  • If you call Dispose while the callback is running, and you hold a lock that the callback is waiting on, your program can deadlock. After Dispose returns, you can free any resources required by the callback.

  • Callbacks should not perform any manual thread or SynchronizationContext usage in a callback. If a callback must run on a particular thread, use the System.Threading.CancellationTokenRegistration constructor that enables you to specify that the target syncContext is the active SynchronizationContext.Current. Performing manual threading in a callback can cause deadlock.

For a more complete example, see How to: Register Callbacks for Cancellation Requests.

Listening by Using a Wait Handle

When a cancelable operation can block while it waits on a synchronization primitive such as a System.Threading.ManualResetEvent or System.Threading.Semaphore, you can use the CancellationToken.WaitHandle property to enable the operation to wait on both the event and the cancellation request. The wait handle of the cancellation token will become signaled in response to a cancellation request, and the method can use the return value of the WaitAny method to determine whether it was the cancellation token that signaled. The operation can then just exit, or throw a OperationCanceledException, as appropriate.

// Wait on the event if it is not signaled.
int eventThatSignaledIndex =
    WaitHandle.WaitAny(new WaitHandle[] { mre, token.WaitHandle },
                        new TimeSpan(0, 0, 20));

In new code that targets the .NET Framework version 4, System.Threading.ManualResetEventSlim and System.Threading.SemaphoreSlim both support the new cancellation framework in their Wait methods. You can pass the CancellationToken to the method, and when the cancellation is requested, the event wakes up and throws an OperationCanceledException.

    // mres is a ManualResetEventSlim
catch (OperationCanceledException)
    // Throw immediately to be responsive. The
    // alternative is to do one more item of work,
    // and throw on next iteration, because 
    // IsCancellationRequested will be true.
    Console.WriteLine("The wait operation was canceled.");

// Simulating work.

For a more complete example, see How to: Listen for Cancellation Requests That Have Wait Handles.

Listening to Multiple Tokens Simultaneously

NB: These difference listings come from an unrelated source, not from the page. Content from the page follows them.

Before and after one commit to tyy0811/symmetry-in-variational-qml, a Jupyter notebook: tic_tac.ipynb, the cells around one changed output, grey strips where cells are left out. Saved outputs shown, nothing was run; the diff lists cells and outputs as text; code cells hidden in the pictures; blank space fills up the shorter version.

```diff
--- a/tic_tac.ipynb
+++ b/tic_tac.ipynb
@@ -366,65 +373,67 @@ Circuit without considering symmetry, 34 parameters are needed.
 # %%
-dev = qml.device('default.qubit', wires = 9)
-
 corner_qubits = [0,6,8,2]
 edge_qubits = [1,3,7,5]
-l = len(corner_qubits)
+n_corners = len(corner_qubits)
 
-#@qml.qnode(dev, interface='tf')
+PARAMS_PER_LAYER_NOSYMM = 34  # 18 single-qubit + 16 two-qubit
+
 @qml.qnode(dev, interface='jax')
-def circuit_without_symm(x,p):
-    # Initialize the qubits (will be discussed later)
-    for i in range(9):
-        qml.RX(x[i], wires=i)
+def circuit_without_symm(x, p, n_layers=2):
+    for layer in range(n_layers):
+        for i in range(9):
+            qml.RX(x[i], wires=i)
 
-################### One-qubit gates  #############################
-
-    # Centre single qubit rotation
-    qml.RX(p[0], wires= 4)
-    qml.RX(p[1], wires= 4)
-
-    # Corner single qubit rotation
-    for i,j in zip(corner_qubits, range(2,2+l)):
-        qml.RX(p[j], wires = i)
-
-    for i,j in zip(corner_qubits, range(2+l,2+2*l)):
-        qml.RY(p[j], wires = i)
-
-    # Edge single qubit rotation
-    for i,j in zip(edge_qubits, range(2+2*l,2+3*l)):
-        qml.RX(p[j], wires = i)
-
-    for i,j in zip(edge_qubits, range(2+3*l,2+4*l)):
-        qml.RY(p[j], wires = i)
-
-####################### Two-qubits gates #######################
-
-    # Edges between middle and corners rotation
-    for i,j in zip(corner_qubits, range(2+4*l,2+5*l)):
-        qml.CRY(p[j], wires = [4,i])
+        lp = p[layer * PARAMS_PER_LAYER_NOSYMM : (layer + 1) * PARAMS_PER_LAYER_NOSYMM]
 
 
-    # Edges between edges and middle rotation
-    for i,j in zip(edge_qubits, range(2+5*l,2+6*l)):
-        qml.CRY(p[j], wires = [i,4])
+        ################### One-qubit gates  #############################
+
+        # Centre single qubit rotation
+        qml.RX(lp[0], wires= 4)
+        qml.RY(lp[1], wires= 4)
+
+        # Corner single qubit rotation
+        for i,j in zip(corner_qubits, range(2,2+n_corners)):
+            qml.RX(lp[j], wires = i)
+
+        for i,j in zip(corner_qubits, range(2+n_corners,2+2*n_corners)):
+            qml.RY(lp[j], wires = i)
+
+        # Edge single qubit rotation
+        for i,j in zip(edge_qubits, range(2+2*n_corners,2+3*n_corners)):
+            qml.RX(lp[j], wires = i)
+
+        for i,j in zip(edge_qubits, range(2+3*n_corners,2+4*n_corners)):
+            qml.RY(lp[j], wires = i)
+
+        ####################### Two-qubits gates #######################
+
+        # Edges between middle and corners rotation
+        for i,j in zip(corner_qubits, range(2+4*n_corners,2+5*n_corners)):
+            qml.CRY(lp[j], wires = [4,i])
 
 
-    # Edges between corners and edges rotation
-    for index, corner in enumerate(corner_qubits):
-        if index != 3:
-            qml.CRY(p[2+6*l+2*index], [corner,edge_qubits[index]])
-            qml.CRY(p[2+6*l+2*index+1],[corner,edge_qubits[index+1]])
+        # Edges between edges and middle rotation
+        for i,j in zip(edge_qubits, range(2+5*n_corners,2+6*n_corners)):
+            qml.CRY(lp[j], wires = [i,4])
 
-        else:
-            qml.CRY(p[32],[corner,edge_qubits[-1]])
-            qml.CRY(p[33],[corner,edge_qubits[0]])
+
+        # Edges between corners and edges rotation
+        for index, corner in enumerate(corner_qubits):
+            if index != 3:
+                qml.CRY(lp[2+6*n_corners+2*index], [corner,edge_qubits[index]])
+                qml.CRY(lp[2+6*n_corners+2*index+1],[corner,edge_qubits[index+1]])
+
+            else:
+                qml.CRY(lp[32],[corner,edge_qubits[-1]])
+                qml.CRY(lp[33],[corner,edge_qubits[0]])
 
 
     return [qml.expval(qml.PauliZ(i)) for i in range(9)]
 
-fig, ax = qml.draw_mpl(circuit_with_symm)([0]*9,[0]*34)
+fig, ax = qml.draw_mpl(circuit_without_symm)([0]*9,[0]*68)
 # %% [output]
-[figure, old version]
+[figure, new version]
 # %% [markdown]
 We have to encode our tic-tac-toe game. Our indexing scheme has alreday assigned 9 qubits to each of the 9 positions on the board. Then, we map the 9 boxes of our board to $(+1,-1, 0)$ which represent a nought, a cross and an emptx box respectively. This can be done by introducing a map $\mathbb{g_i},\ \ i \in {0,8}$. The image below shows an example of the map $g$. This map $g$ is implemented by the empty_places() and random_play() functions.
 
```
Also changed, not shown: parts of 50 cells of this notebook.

In some cases, a listener may have to listen to multiple cancellation tokens simultaneously. For example, a cancelable operation may have to monitor an internal cancellation token in addition to a token passed in externally as an argument to a method parameter. To accomplish this, create a linked token source that can join two or more tokens into one token, as shown in the following example.

public void DoWork(CancellationToken externalToken)
    // Create a new token that combines the internal and external tokens.
    this.internalToken = internalTokenSource.Token;
    this.externalToken = externalToken;

    using (CancellationTokenSource linkedCts =
            CancellationTokenSource.CreateLinkedTokenSource(internalToken, externalToken))
        catch (OperationCanceledException)
            if (internalToken.IsCancellationRequested)
                Console.WriteLine("Operation timed out.");
            else if (externalToken.IsCancellationRequested)
                Console.WriteLine("Cancelling per user request.");

Notice that you must call Dispose on the linked token source when you are done with it. For a more complete example, see How to: Listen for Multiple Cancellation Requests.

The unified cancellation framework makes it possible for library code to cancel user code, and for user code to cancel library code in a cooperative manner. Smooth cooperation depends on each side following these guidelines:

  • If library code provides cancelable operations, it should also provide public methods that accept an external cancellation token so that user code can request cancellation.

  • If library code calls into user code, the library code should interpret an OperationCanceledException(externalToken) as cooperative cancellation, and not necessarily as a failure exception.

  • User-delegates should attempt to respond to cancellation requests from library code in a timely manner.

System.Threading.Tasks.Task and System.Linq.ParallelEnumerable are examples of classes that follows these guidelines. For more information, see Task Cancellationand How to: Cancel a PLINQ Query.